If you read Alexander’s blurb above, and most probably even if you didn’t, you know Jaire Alexander is a mighty corner. Well, Bryce Callahan was even better. Sure, the game-sample was smaller with just 10 games played last season, but Callahan still defended 345 routes while at it allowing a measly 39 completions in 68 targets for 335 receiving yards. Just in case, and for context, here are his ranks in different categories: top-3 in PPR/Tgt, top-6 in PPR/Route, top-20 in routes defended per game, tied-top-2 in TD allowed with just one, top-20 in completion rate allowed, and top-9 in YPR surrendered. Those are absolutely crazy numbers, and while Shepard closed 2020 with 22.7 and 33.6-PPR performances, I just can’t trust him getting back to that level in Week 1, much less against a true shutdown corner as Callahan proved to be last year.

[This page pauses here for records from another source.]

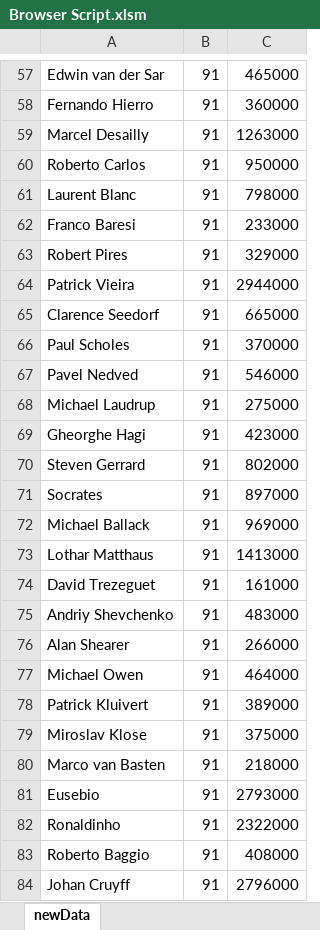
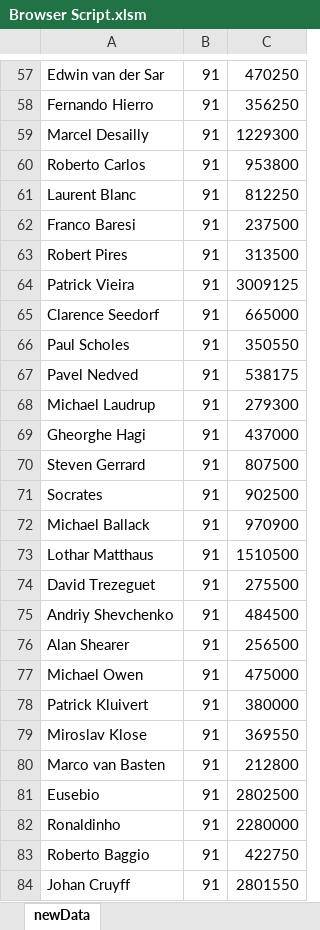
Before and after one commit to sefbsdfb/upload, an Excel workbook: Browser Script.xlsm, sheet newData, drawn as a sheet; only a part is shown, gaps mark what is left out; values as stored, in another font and other column widths than the file's, no borders; charts and pictures and table styles not drawn; the diff covers the shown part only; the diff names each change by its address in the sheet, - before the commit and + after, or states it on an @@ line.

```diff
--- a/Browser Script.xlsm (sheet newData)
+++ b/Browser Script.xlsm (sheet newData)
-C57: 465000
+C57: 470250
-C58: 360000
+C58: 356250
-C59: 1263000
+C59: 1229300
-C60: 950000
+C60: 953800
-C61: 798000
+C61: 812250
-C62: 233000
+C62: 237500
-C63: 329000
+C63: 313500
-C64: 2944000
+C64: 3009125
-C66: 370000
+C66: 350550
-C67: 546000
+C67: 538175
-C68: 275000
+C68: 279300
-C69: 423000
+C69: 437000
-C70: 802000
+C70: 807500
-C71: 897000
+C71: 902500
-C72: 969000
+C72: 970900
-C73: 1413000
+C73: 1510500
-C74: 161000
+C74: 275500
-C75: 483000
+C75: 484500
-C76: 266000
+C76: 256500
-C77: 464000
+C77: 475000
-C78: 389000
+C78: 380000
-C79: 375000
+C79: 369550
-C80: 218000
+C80: 212800
-C81: 2793000
+C81: 2802500
-C82: 2322000
+C82: 2280000
-C83: 408000
+C83: 422750
-C84: 2796000
+C84: 2801550
```
Also changed, not shown: 1 added row, 1 removed row and 265 edited cells elsewhere in this sheet, hidden cells.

Allen Robinson II (CHI) vs. Jalen Ramsey (LAR)

This might be the marquee matchup of the NFL kickoff week. Both A-Rob and Ramsey are top-tier players at their respective positions, and they’re facing each other in W1 of the 2021 season. If you have paid the minimum attention to the preseason developments around the NFL you know what’s popping in Chicago: HC Matt Naggy named Andy Dalton the starter at least for the first week of the campaign. Ugh. That’s already a hit on a Robinson that will, once more, endure shitty quarterbacking at least for one more game as Justin Fields waits on the wings. Same as with Marquez Callaway (read above), A-Rob could be shadowed by Ramsey just because the Bears lack talent all around the field and limiting their only viable WR might prove key for LA to get the W.

Ramsey already covered Robinson last year in their Week 7 matchup, one in which the wideout was limited to just 7.5 PPR points in 42 routers against the corner, finishing with a 6-4-35 line and no touchdowns on the day while “allowing” an interception to Ramsey. Truth be told, Robinson always struggles against shadow coverage and in four such matchups last year he never topped 15 PPR points with a couple of 6-PPR performances baked into it—he missed on scoring touchdowns in all four of those games. If only for a week, and as we wait for Fields to take the reins, you might be smart fading A-Rob in DFS contest come Sunday.